2005) . Some may feel uncertain of their sexual orientation: One study found that 2% of youth ages 12 to 25 reported being "unsure" of their sexual orientation (Ott et al., 2011).
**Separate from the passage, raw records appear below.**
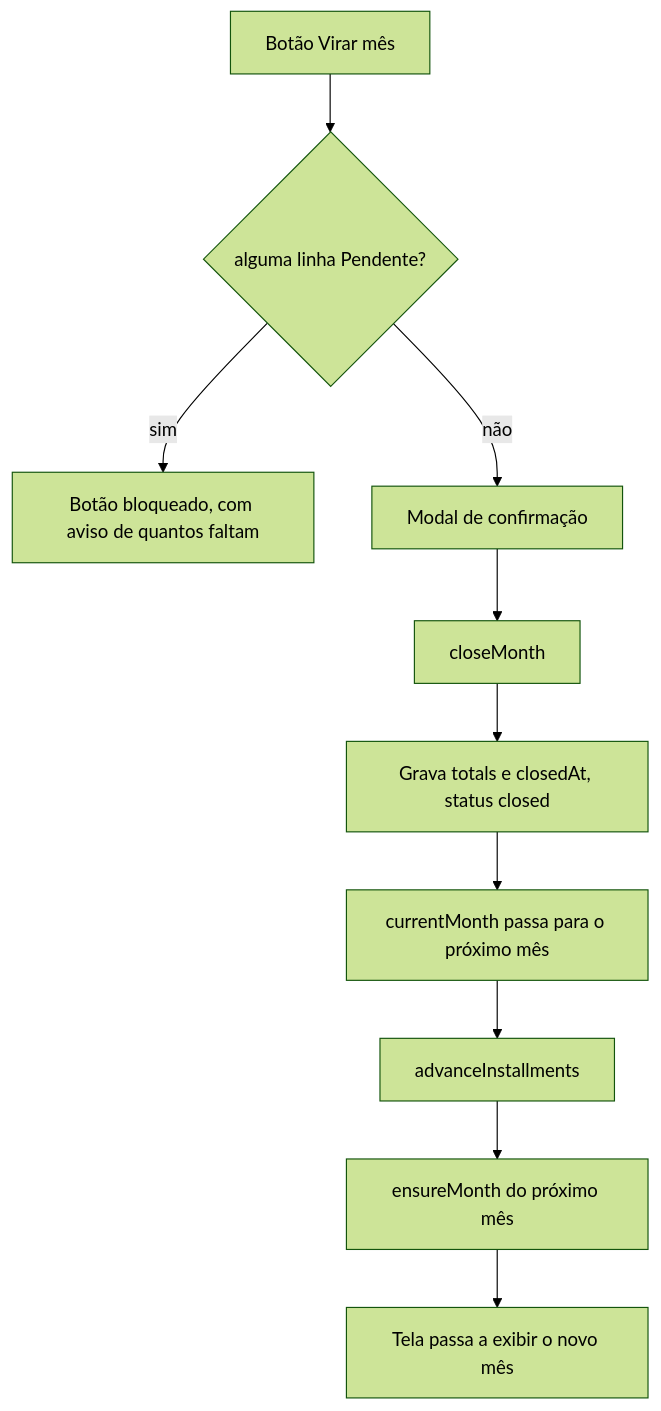
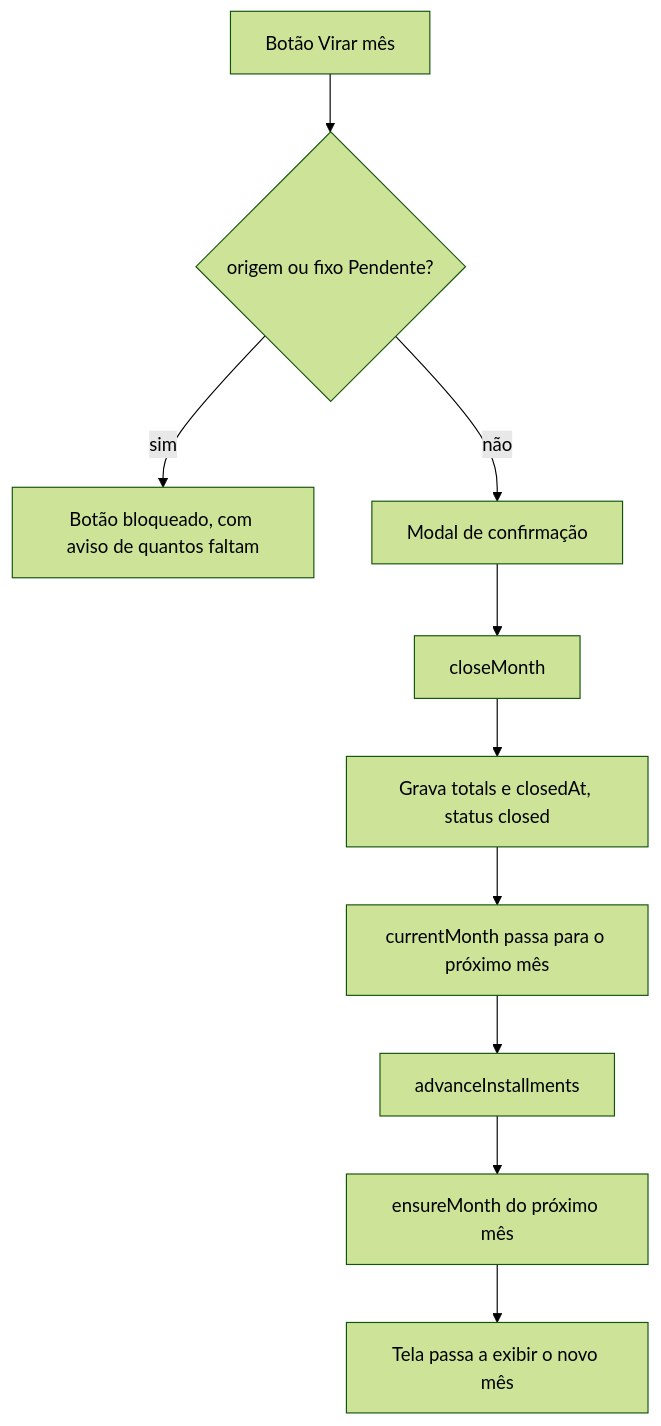
One commit to RuanPS01/cash-organizer-web changed the second of 2 diagrams in docs/07-fluxos-aplicacao.md. Above: the diagram before and after it, drawn with Mermaid (forest theme). The commit also changed other lines of this file and 21 other files, not shown here.

````diff
--- a/docs/07-fluxos-aplicacao.md
+++ b/docs/07-fluxos-aplicacao.md
@@ -134,12 +158,12 @@
 ```mermaid
 flowchart TD
-  A["Botão Virar mês"] --> B{"alguma linha Pendente?"}
+  A["Botão Virar mês"] --> B{"origem ou fixo Pendente?"}
   B -- sim --> C["Botão bloqueado, com aviso de quantos faltam"]
   B -- não --> D["Modal de confirmação"]
   D --> E["closeMonth"]
   E --> F["Grava totals e closedAt, status closed"]
   F --> G["currentMonth passa para o próximo mês"]
   G --> H["advanceInstallments"]
   H --> I["ensureMonth do próximo mês"]
   I --> J["Tela passa a exibir o novo mês"]
 ```
````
Once individuals recognize homosexual feelings, they must usually confront their own internalized homophobia as they deal with the reality that they belong to a stigmatized minority group (Herek et al., 2009). Some lesbian, gay, and bisexual individuals attempt to conceal or suppress their sexual orientation, even from their own awareness. These people actively seek sexual encounters with members of the other sex, and it has not been uncommon for them to marry in an attempt to convince themselves of their "normalcy" and avoid openly confronting their sexual orientation (Hudson et al., 2007; Malcolm, 2008). Marrying in spite of same – sex orientation is more likely the more stigmatized and taboo homosexuality is. For example, although prejudice against homo­sexuality has lessened slightly in China, nearly 80% of men who identify themselves as homosexual either are married or intend to marry (Cui, 2006).